A popular algae oil may have a lower carbon footprint than fish oil, but it could also present other environmental tradeoffs, according to new analysis from University of California, Santa Cruz.
Using the algae Schizochytrium sp., in combination with canola oil, to replace fish oil could reduce the greenhouse gas emissions and biotic resource use associated with feed production, according to the study. However, use of the algae results in higher environmental impacts in all other categories — including water use, land use, and potential nutrient pollution.
“If you replace the fish oil with a blend of algae and canola oil, you’re reducing the burden on the sea, not affecting the marine food webs, but you’re shifting the burden to the land, because you’re replacing fish oil with two ingredients requiring inputs from agriculture on land,” said Anne Kapuscinski, a professor in the environmental studies department at UC Santa Cruz.
Kapuscinski said she and her collaborators, including lead author and UC Santa Cruz postdoctoral researcher Brandi McKuin, chose to study Schizochytrium sp. in combination with canola oil because of the blend’s commercial prevalence. It’s technically feasible to use algae oil alone to replace fish oil, she said, but because that is cost prohibitive, algae oil is used in tandem with a lower-cost vegetable oil, including canola oil.

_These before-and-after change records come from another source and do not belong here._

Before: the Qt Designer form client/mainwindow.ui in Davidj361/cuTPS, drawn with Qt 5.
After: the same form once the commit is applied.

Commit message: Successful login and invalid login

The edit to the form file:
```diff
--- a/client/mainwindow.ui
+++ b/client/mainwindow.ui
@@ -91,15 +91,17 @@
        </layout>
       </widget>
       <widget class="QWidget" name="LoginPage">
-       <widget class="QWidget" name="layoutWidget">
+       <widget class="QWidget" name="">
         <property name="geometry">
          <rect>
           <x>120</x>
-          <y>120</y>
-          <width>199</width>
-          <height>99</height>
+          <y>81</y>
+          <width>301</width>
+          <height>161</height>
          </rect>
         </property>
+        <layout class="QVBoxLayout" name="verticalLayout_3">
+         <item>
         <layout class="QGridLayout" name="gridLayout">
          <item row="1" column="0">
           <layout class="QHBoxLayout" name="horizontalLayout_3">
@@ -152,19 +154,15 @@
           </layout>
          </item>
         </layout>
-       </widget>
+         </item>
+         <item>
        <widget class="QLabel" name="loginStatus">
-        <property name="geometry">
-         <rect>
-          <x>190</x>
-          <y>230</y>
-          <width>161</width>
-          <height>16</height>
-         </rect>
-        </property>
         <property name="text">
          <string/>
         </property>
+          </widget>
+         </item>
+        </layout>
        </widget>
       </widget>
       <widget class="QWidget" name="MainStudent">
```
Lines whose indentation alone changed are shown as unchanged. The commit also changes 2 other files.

Likewise, Schizochytrium sp. is the most widely available microalgae that produces a key omega-3 fatty acid, DHA, that feed producers typically seek from an algae oil. But unlike other algae that can use photosynthesis to make sugar from light alone, Schizochytrium sp. requires an organic carbon source — typically sugar cane or sugar beets, according to McKuin.
The canola and sugar crops result in a higher use of land-based resources, the researchers said.

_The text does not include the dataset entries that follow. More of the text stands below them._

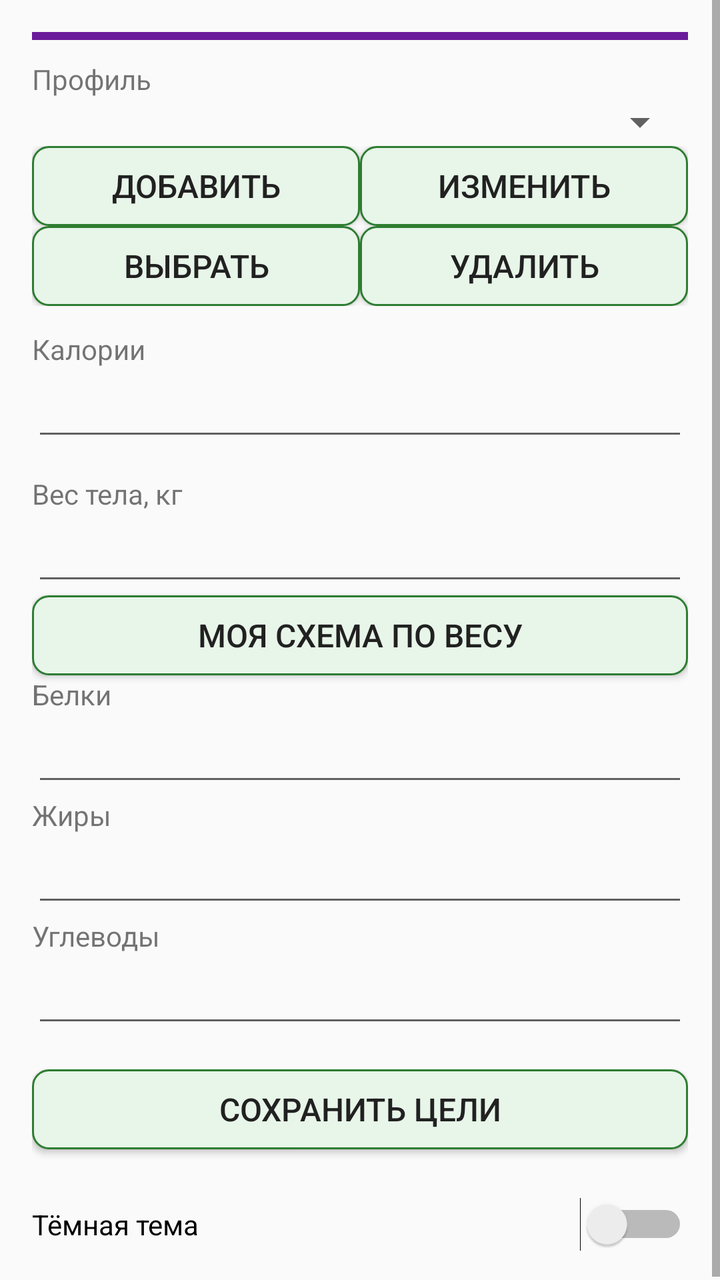
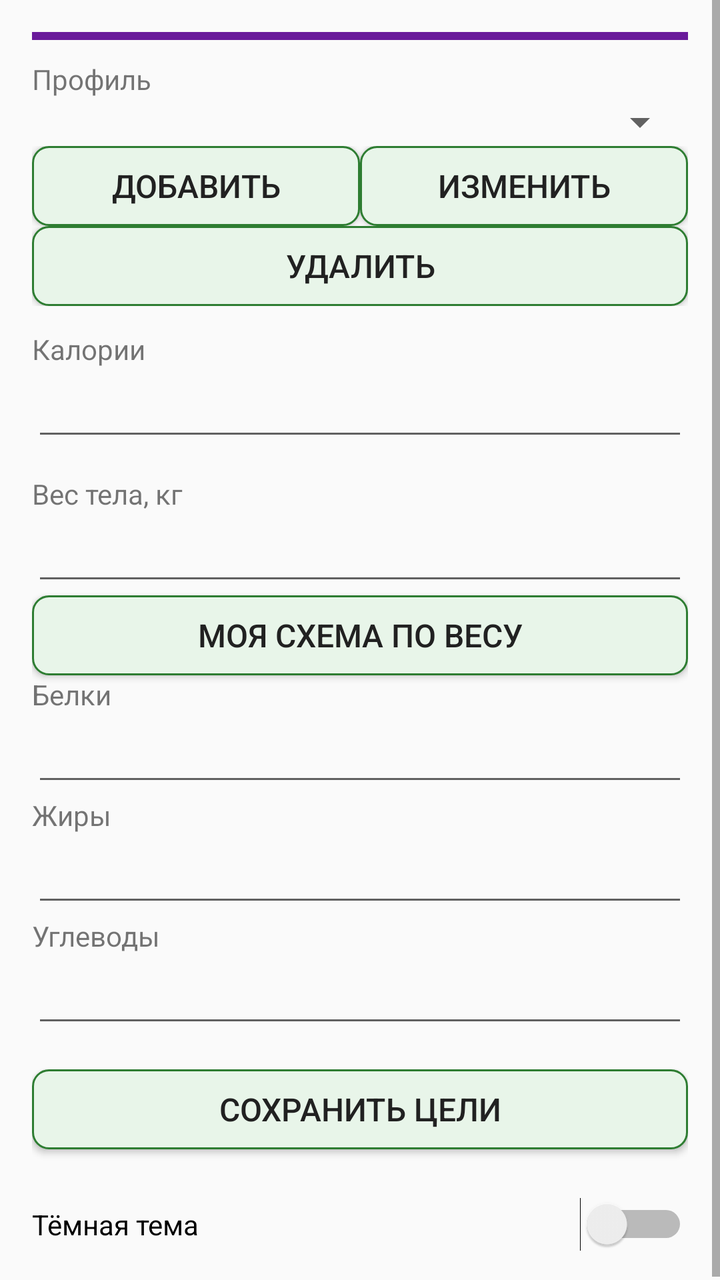

The first picture is an Android layout as it rendered before a commit; the second is the same layout after the commit. The layout source and the unified diff follow.
<!-- AndroidManifest.xml: application theme AppTheme.Light -->
<!-- res/layout/fragment_profile.xml -->
<?xml version="1.0" encoding="utf-8"?>
<ScrollView xmlns:android="http://schemas.android.com/apk/res/android"
    android:layout_width="match_parent"
    android:layout_height="match_parent">

    <LinearLayout
        android:layout_width="match_parent"
        android:layout_height="wrap_content"
        android:orientation="vertical"
        android:padding="16dp">

        <View
            android:layout_width="match_parent"
            android:layout_height="4dp"
            android:layout_marginBottom="10dp"
            android:background="?attr/blockProfile" />

        <TextView
            android:layout_width="match_parent"
            android:layout_height="wrap_content"
            android:text="@string/profile_label" />

        <Spinner
            android:id="@+id/profileSpinner"
            android:layout_width="match_parent"
            android:layout_height="wrap_content" />

        <LinearLayout
            android:layout_width="match_parent"
            android:layout_height="wrap_content"
            android:orientation="horizontal">

            <Button style="@style/AppButton"
                android:id="@+id/addProfileButton"
                android:layout_width="0dp"
                android:layout_weight="1"
                android:layout_height="wrap_content"
                android:minWidth="0dp"
                android:singleLine="true"
                android:text="@string/add_profile" />

            <Button style="@style/AppButton"
                android:id="@+id/renameProfileButton"
                android:layout_width="0dp"
                android:layout_weight="1"
                android:layout_height="wrap_content"
                android:minWidth="0dp"
                android:singleLine="true"
                android:text="@string/rename_profile" />
        </LinearLayout>

        <LinearLayout
            android:layout_width="match_parent"
            android:layout_height="wrap_content"
            android:orientation="horizontal">

            <Button style="@style/AppButton"
                android:id="@+id/switchProfileButton"
                android:layout_width="0dp"
                android:layout_weight="1"
                android:layout_height="wrap_content"
                android:minWidth="0dp"
                android:singleLine="true"
                android:text="@string/switch_profile" />

            <Button style="@style/AppButton"
                android:id="@+id/deleteProfileButton"
                android:layout_width="0dp"
                android:layout_weight="1"
                android:layout_height="wrap_content"
                android:minWidth="0dp"
                android:singleLine="true"
                android:text="@string/delete_profile" />
        </LinearLayout>

        <TextView
            android:layout_width="match_parent"
            android:layout_height="wrap_content"
            android:layout_marginTop="12dp"
            android:text="@string/kcal" />

        <EditText
            android:id="@+id/targetKcalInput"
            android:layout_width="match_parent"
            android:layout_height="wrap_content"
            android:inputType="numberDecimal" />

        <TextView
            android:layout_width="match_parent"
            android:layout_height="wrap_content"
            android:layout_marginTop="12dp"
            android:text="@string/body_weight" />

        <EditText
            android:id="@+id/weightInput"
            android:layout_width="match_parent"
            android:layout_height="wrap_content"
            android:inputType="numberDecimal" />

        <Button style="@style/AppButton"
            android:id="@+id/mySchemeButton"
            android:layout_width="match_parent"
            android:layout_height="wrap_content"
            android:text="@string/my_scheme" />

        <TextView
            android:layout_width="match_parent"
            android:layout_height="wrap_content"
            android:text="@string/protein" />

        <EditText
            android:id="@+id/targetProteinInput"
            android:layout_width="match_parent"
            android:layout_height="wrap_content"
            android:inputType="numberDecimal" />

        <TextView
            android:layout_width="match_parent"
            android:layout_height="wrap_content"
            android:text="@string/fat" />

        <EditText
            android:id="@+id/targetFatInput"
            android:layout_width="match_parent"
            android:layout_height="wrap_content"
            android:inputType="numberDecimal" />

        <TextView
            android:layout_width="match_parent"
            android:layout_height="wrap_content"
            android:text="@string/carbs" />

        <EditText
            android:id="@+id/targetCarbsInput"
            android:layout_width="match_parent"
            android:layout_height="wrap_content"
            android:inputType="numberDecimal" />

        <TextView
            android:id="@+id/schemeHint"
            android:layout_width="match_parent"
            android:layout_height="wrap_content"
            android:layout_marginTop="12dp"
            android:visibility="gone"
            android:text="@string/scheme_hint" />

        <Spinner
            android:id="@+id/schemeSpinner"
            android:layout_width="match_parent"
            android:layout_height="wrap_content"
            android:visibility="gone"
            android:entries="@array/macro_schemes" />

        <Button style="@style/AppButton"
            android:id="@+id/saveTargetsButton"
            android:layout_width="match_parent"
            android:layout_height="wrap_content"
            android:layout_marginTop="16dp"
            android:text="@string/save_targets" />

        <Switch
            android:id="@+id/darkThemeSwitch"
            android:layout_width="match_parent"
            android:layout_height="wrap_content"
            android:layout_marginTop="24dp"
            android:text="@string/dark_theme" />

    </LinearLayout>

</ScrollView>
<!-- resources referenced by this layout -->
<resources>
  <string-array name="macro_schemes">
          <item>ВОЗ — сбалансированная</item>
          <item>IOM — средняя AMDR</item>
          <item>DASH</item>
          <item>Средиземноморская</item>
          <item>Зона</item>
          <item>Аткинс</item>
          <item>Низкожировая</item>
          <item>Высокобелковая</item>
          <item>Низкоуглеводная</item>
          <item>Кето</item>
      </string-array>
  <string name="add_profile">Добавить</string>
  <string name="body_weight">Вес тела, кг</string>
  <string name="carbs">Углеводы</string>
  <string name="dark_theme">Тёмная тема</string>
  <string name="delete_profile">Удалить</string>
  <string name="fat">Жиры</string>
  <string name="kcal">Калории</string>
  <string name="my_scheme">Моя схема по весу</string>
  <string name="profile_label">Профиль</string>
  <string name="protein">Белки</string>
  <string name="rename_profile">Изменить</string>
  <string name="save_targets">Сохранить цели</string>
  <string name="scheme_hint">Схемы БЖУ при вводе калорий</string>
  <string name="switch_profile">Выбрать</string>
  <style name="AppButton" parent="@android:style/Widget.Material.Button">
          <item name="android:background">?attr/buttonBg</item>
          <item name="android:textColor">?android:attr/textColorPrimary</item>
          <item name="android:minHeight">40dp</item>
          <item name="android:textSize">16sp</item>
          <item name="android:paddingTop">4dp</item>
          <item name="android:paddingBottom">4dp</item>
          <item name="android:paddingStart">8dp</item>
          <item name="android:paddingEnd">8dp</item>
      </style>
  <color name="light_bg">#FAFAFA</color>
  <color name="light_text">#212121</color>
  <color name="light_secondary">#616161</color>
  <color name="accent_light">#2E7D32</color>
  <!-- drawable button_selector_light (drawable) -->
  <?xml version="1.0" encoding="utf-8"?>
  <selector xmlns:android="http://schemas.android.com/apk/res/android">
      <item android:state_pressed="true">
          <shape android:shape="rectangle">
              <solid android:color="#C8E6C9" />
              <stroke android:width="1dp" android:color="#2E7D32" />
              <corners android:radius="8dp" />
          </shape>
      </item>
      <item>
          <shape android:shape="rectangle">
              <solid android:color="#E8F5E9" />
              <stroke android:width="1dp" android:color="#2E7D32" />
              <corners android:radius="8dp" />
          </shape>
      </item>
  </selector>
  <color name="track_light">#E0E0E0</color>
  <color name="kcal_color">#EF6C00</color>
  <color name="protein_color">#1976D2</color>
  <color name="fat_color">#C2185B</color>
  <color name="carbs_color">#7B1FA2</color>
  <color name="recent_dish">@color/recent_dish_light</color>
  <color name="meal0">@color/meal0_light</color>
  <color name="meal1">@color/meal1_light</color>
  <color name="meal2">@color/meal2_light</color>
  <color name="meal3">@color/meal3_light</color>
  <color name="block_day">@color/block_day_light</color>
  <color name="block_products">@color/block_products_light</color>
  <color name="block_profile">@color/block_profile_light</color>
  <color name="recent_dish_light">#0288D1</color>
  <color name="meal0_light">#FFB74D</color>
  <color name="meal1_light">#81C784</color>
  <color name="meal2_light">#9575CD</color>
  <color name="meal3_light">#4FC3F7</color>
  <color name="block_day_light">#2E7D32</color>
  <color name="block_products_light">#1565C0</color>
  <color name="block_profile_light">#6A1B9A</color>
  <!-- unchanged entries left out for length: 1 -->
</resources>

<!-- the commit's change to res/layout/fragment_profile.xml (unified diff, before → after) -->
@@ -53,15 +53,6 @@
             android:layout_width="match_parent"
             android:layout_height="wrap_content"
             android:orientation="horizontal">
-
-            <Button style="@style/AppButton"
-                android:id="@+id/switchProfileButton"
-                android:layout_width="0dp"
-                android:layout_weight="1"
-                android:layout_height="wrap_content"
-                android:minWidth="0dp"
-                android:singleLine="true"
-                android:text="@string/switch_profile" />
 
             <Button style="@style/AppButton"
                 android:id="@+id/deleteProfileButton"
<!-- resource entries referenced after the edit -->
@@ -25,7 +25,6 @@
   <string name="rename_profile">Изменить</string>
   <string name="save_targets">Сохранить цели</string>
   <string name="scheme_hint">Схемы БЖУ при вводе калорий</string>
-  <string name="switch_profile">Выбрать</string>
   <style name="AppButton" parent="@android:style/Widget.Material.Button">
           <item name="android:background">?attr/buttonBg</item>
           <item name="android:textColor">?android:attr/textColorPrimary</item>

However, further advances in technology may help to reduce the various environmental impacts associated with algae oils. Using a different, photosynthetic algae could result in a more favorable environmental outcome, for example.
“There are some other microalgae that do have high levels of DHA, that grow photoautotrophically,” McKuin said. But industry has yet to produce these algae at a scale that is commercially relevant, she said.
Another option in the future, McKuin said, could be using co-products such as sugar cane pulp as the carbon source to produce Schizochytrium sp.
“We did look at some lower-hanging fruit, and that was to look at using glycerol from biodiesel production, a waste byproduct,” she said. “And we did find that when we considered glycerol instead of cane sugar or beet sugar, there was a significant reduction in global warming potential and a 41% reduction in water use.”
Right now, the cost of transporting glycerol or another waste product to wherever the microalgae are produced is too costly. So co-location, McKuin said, would be a critical factor in making these solutions workable.
And there’s always the potential, McKuin said, of a breakthrough in crop production or in other arenas that could result in improved environmental performance for Schizochytrium sp.
“If people can research technologies and develop innovation where the land crops are produced in ways that would have fewer fossil fuel inputs, and also if you could use some other kinds of sugar sources that may be able to be grown in more sustainable ways, you could lower the shifting of the burden,” Kapuscinski said. “Under the current situation, [Schizochytrium sp. algae oil] shifts the burden from sea to land while lowering the carbon footprint and biotic resource depletion.”